All told, the Dow Jones Industrial Average shed 11 points and the Standard and Poor's 500 Index lost almost four points. On the other hand, the NASDAQ added nine points on some strength in selective technology stocks.

As for the data, a report was issued before the market opened yesterday showing that ADP's (ADP) private-sector survey had posted an addition of 119,000 positions last month, more than 50,000 below the 175,000 job additions that had been expected. Now, there is some correlation between this survey and the larger, and more closely watched, U.S. payroll report set for release tomorrow morning at 8:30 (EDT). However, this correlation is by no means strong, and recent months have shown some notable deviation, which may be one reason that the stock market did not react more strongly to the downside. As for tomorrow's report, expectations are that almost 170,000 non-farm payrolls were created in April. Consensus also holds that the unemployment rate, also issued at that time, will show that joblessness held at 8.2% last month.

As for Europe, the region's unemployment rate has climbed to a record 10.9%; Spain is now officially in recession, as is the Netherlands; and there are fears that upcoming bond auctions will not go well. Then, there is the coming presidential runoff election in France to concern investors on both sides of the Atlantic. Expectations are that the Socialist candidate will defeat the current president, Nicholas Sarkozy. Most pundits sense that such an outcome will not go down well with investors both in Europe and in the United States.

Then, too, there are earnings reports to consider, which continue to be issued for the first quarter, albeit the pace of such releases is beginning to taper off.

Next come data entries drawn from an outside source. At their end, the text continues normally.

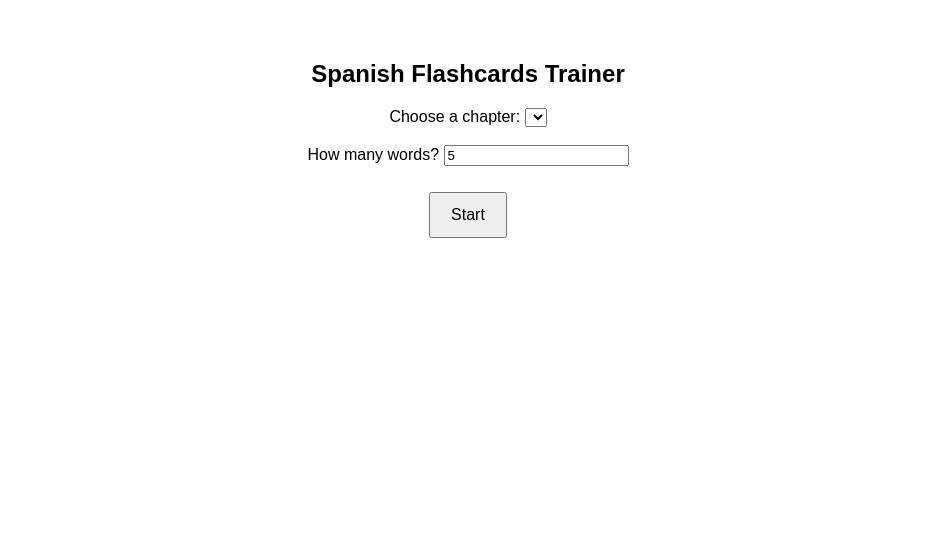
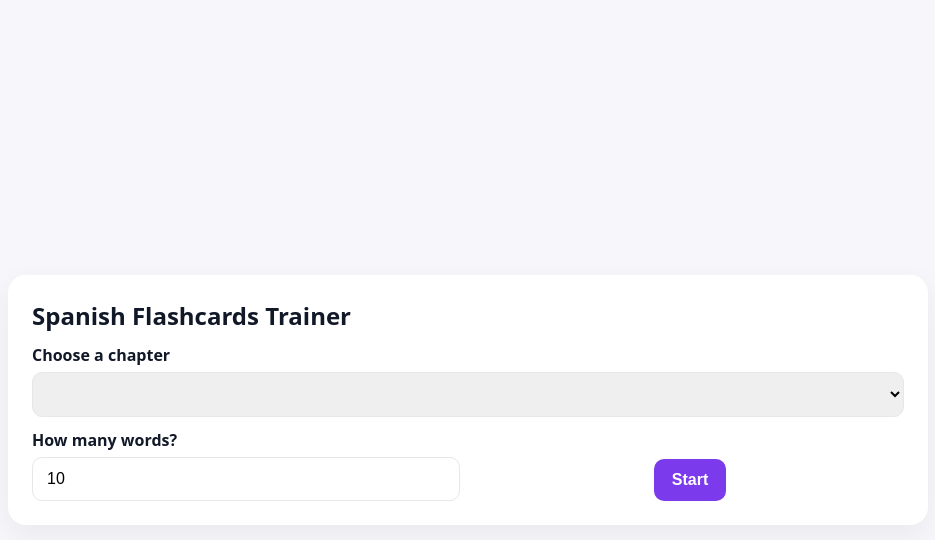
Before and after one commit to mkotsovoulou/abinitio, a website: page public/index.html in a window 1280 px wide. Shown: the whole page, without its empty margins (172-1107 px from the left). Drawn offline with Linux system fonts and the light colour scheme; no server answers.

Commit message:
index.html

```diff
--- a/public/index.html
+++ b/public/index.html
@@ -5,38 +5,114 @@
   <meta name="viewport" content="width=device-width, initial-scale=1" />
   <title>Spanish Flashcards</title>
   <style>
-    body { font-family: sans-serif; text-align: center; padding: 2rem; }
-    .panel { display: none; }
+    :root {
+      --bg: #f7f7fb;
+      --card: #ffffff;
+      --text: #111827;
+      --muted: #6b7280;
+      --accent: #7c3aed;
+      --accent-2: #2563eb;
+      --success: #10b981;
+      --danger: #ef4444;
+    }
+    * { box-sizing: border-box; }
+    body {
+      margin: 0;
+      font-family: system-ui, -apple-system, Segoe UI, Roboto, Helvetica, Arial, sans-serif;
+      background: var(--bg);
+      color: var(--text);
+      display: grid;
+      place-items: center;
+      min-height: 100vh;
+      padding: 16px;
+    }
+    .panel {
+      width: min(920px, 100%);
+      background: var(--card);
+      border-radius: 18px;
+      box-shadow: 0 10px 30px rgba(0,0,0,0.06);
+      padding: 24px;
+      display: none;
+    }
     .panel.active { display: block; }
-    #card { font-size: 3rem; margin: 1rem 0; }
-    #translation { font-size: 1.5rem; color: #666; margin-bottom: 1rem; }
-    button { margin: 0.5rem; padding: 0.75rem 1.25rem; font-size: 1rem; }
+    h2 { margin: 0 0 12px; font-weight: 700; }
+    label { font-weight: 600; }
+    select, input[type="number"] {
+      width: 100%;
+      padding: 12px 14px;
+      margin-top: 6px;
+      border: 1px solid #e5e7eb;
+      border-radius: 10px;
+      font-size: 16px;
+    }
+    .row { display: grid; grid-template-columns: 1fr 1fr; gap: 16px; }
+    .btn {
+      appearance: none;
+      border: 0;
+      padding: 12px 18px;
+      border-radius: 10px;
+      font-size: 16px;
+      font-weight: 600;
+      cursor: pointer;
+    }
+    .btn-primary { background: var(--accent); color: #fff; }
+    .btn-know { background: var(--success); color: #fff; }
+    .btn-dontknow { background: var(--danger); color: #fff; }
+    .btn-next { background: var(--accent-2); color: #fff; display: none; }
+    .stack { display: grid; gap: 12px; }
+    .center { text-align: center; }
+    #card {
+      font-size: clamp(36px, 6vw, 72px);
+      font-weight: 800;
+      margin: 24px 0 10px;
+    }
+    #translation {
+      font-size: clamp(22px, 3.2vw, 34px);
+      color: var(--muted);
+      margin-bottom: 18px;
+      display: none;
+    }
+    #progress { color: var(--muted); font-weight: 600; }
   </style>
 </head>
 <body>
+  <!-- Setup -->
   <section id="setup" class="panel active">
     <h2>Spanish Flashcards Trainer</h2>
-    <label for="chapterSelect">Choose a chapter:</label>
-    <select id="chapterSelect"></select>
-    <br><br>
-    <label for="wordCount">How many words?</label>
-    <input type="number" id="wordCount" min="1" value="5" />
-    <br><br>
-    <button id="startBtn">Start</button>
+    <div class="stack">
+      <div>
+        <label for="chapterSelect">Choose a chapter</label>
+        <select id="chapterSelect"></select>
+      </div>
+      <div class="row">
+        <div>
+          <label for="wordCount">How many words?</label>
+          <input type="number" id="wordCount" min="1" value="10" />
+        </div>
+        <div class="center" style="align-self:end;">
+          <button id="startBtn" class="btn btn-primary">Start</button>
+        </div>
+      </div>
+    </div>
   </section>
 
+  <!-- Flashcard -->
   <section id="flashcard" class="panel">
     <div id="progress"></div>
-    <div id="card"></div>
-    <div id="translation"></div>
-    <button id="knowBtn">I Know This</button>
-    <button id="nextBtn">Next</button>
+    <div id="card" class="center">Loading…</div>
+    <div id="translation" class="center"></div>
+    <div class="center">
+      <button id="knowBtn" class="btn btn-know">I Know This</button>
+      <button id="dontKnowBtn" class="btn btn-dontknow">I Don't Know This</button>
+      <button id="nextBtn" class="btn btn-next">Next</button>
+    </div>
   </section>
 
+  <!-- Results -->
   <section id="results" class="panel">
     <h2>Session Finished 🎉</h2>
     <p id="score"></p>
-    <button id="restartBtn">Restart</button>
+    <button id="restartBtn" class="btn btn-primary">Restart</button>
   </section>
 
 <script>
@@ -44,6 +120,7 @@ let chapters = [];
 let sessionCards = [];
 let currentIndex = 0;
 let score = 0;
+let revealed = false;
 
 function $(id){ return document.getElementById(id); }
 
@@ -80,17 +157,28 @@ function showCard(){
   const card=sessionCards[currentIndex];
   $("progress").textContent=`Card ${currentIndex+1} of ${sessionCards.length}`;
   $("card").textContent=card.es;
+  $("translation").style.display="none";
   $("translation").textContent=card.en;
+  $("nextBtn").style.display="none";
+  revealed=false;
 }
 
-function knowThis(){ score++; nextCard(); }
+function handleAnswer(isKnown){
+  if(!revealed){
+    $("translation").style.display="block";
+    if(isKnown) score++;
+    $("nextBtn").style.display="inline-block";
+    revealed=true;
+  }
+}
+
 function nextCard(){ currentIndex++; showCard(); }
 function endSession(){ showPanel("results"); $("score").textContent=`You knew ${score} of ${sessionCards.length}`; }
-
 function shuffle(a){ for(let i=a.length-1;i>0;i--){ const j=Math.floor(Math.random()*(i+1)); [a[i],a[j]]=[a[j],a[i]]; } return a; }
 
 $("startBtn").onclick=startSession;
-$("knowBtn").onclick=knowThis;
+$("knowBtn").onclick=()=>handleAnswer(true);
+$("dontKnowBtn").onclick=()=>handleAnswer(false);
 $("nextBtn").onclick=nextCard;
 $("restartBtn").onclick=()=>location.reload();
 
```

Overall, the latest quarterly earnings season has been a good one, but there have been some notable profit misses in recent days, such as yesterday's report from Chesapeake Energy (CHK), a release that shook the stock causing it to lose nearly 15% of its value in the session.

Moreover, there is the economy at home going forward to consider as we approach a new day on Wall Street. Here, in addition to tomorrow's payroll report, we have also had the issuance, just moments ago, of a report showing that first-time jobless claims had tumbled by 25,000 in the latest week, falling to 365,000. A drop of just 10,000 had been forecast. Also, productivity dropped by 0.5% in the first quarter, which was a tad less than the 0.8% decline that had been expected. Later on this morning, we will get the monthly report on nonmanufacturing activity from the Institute for Supply Management, the same group that on Tuesday reported a nice gain in manufacturing activity in April.

Finally, there is the stock market, where the futures had been up slightly before the jobless claims issuance, but have since firmed up a bit more in the wake of this report's better-than-expected result, presaging a higher start for the market when trading gets under way in about a half hour from now. – Harvey S. Katz

At the time of this report's writing, the author did not have positions in any of the companies mentioned.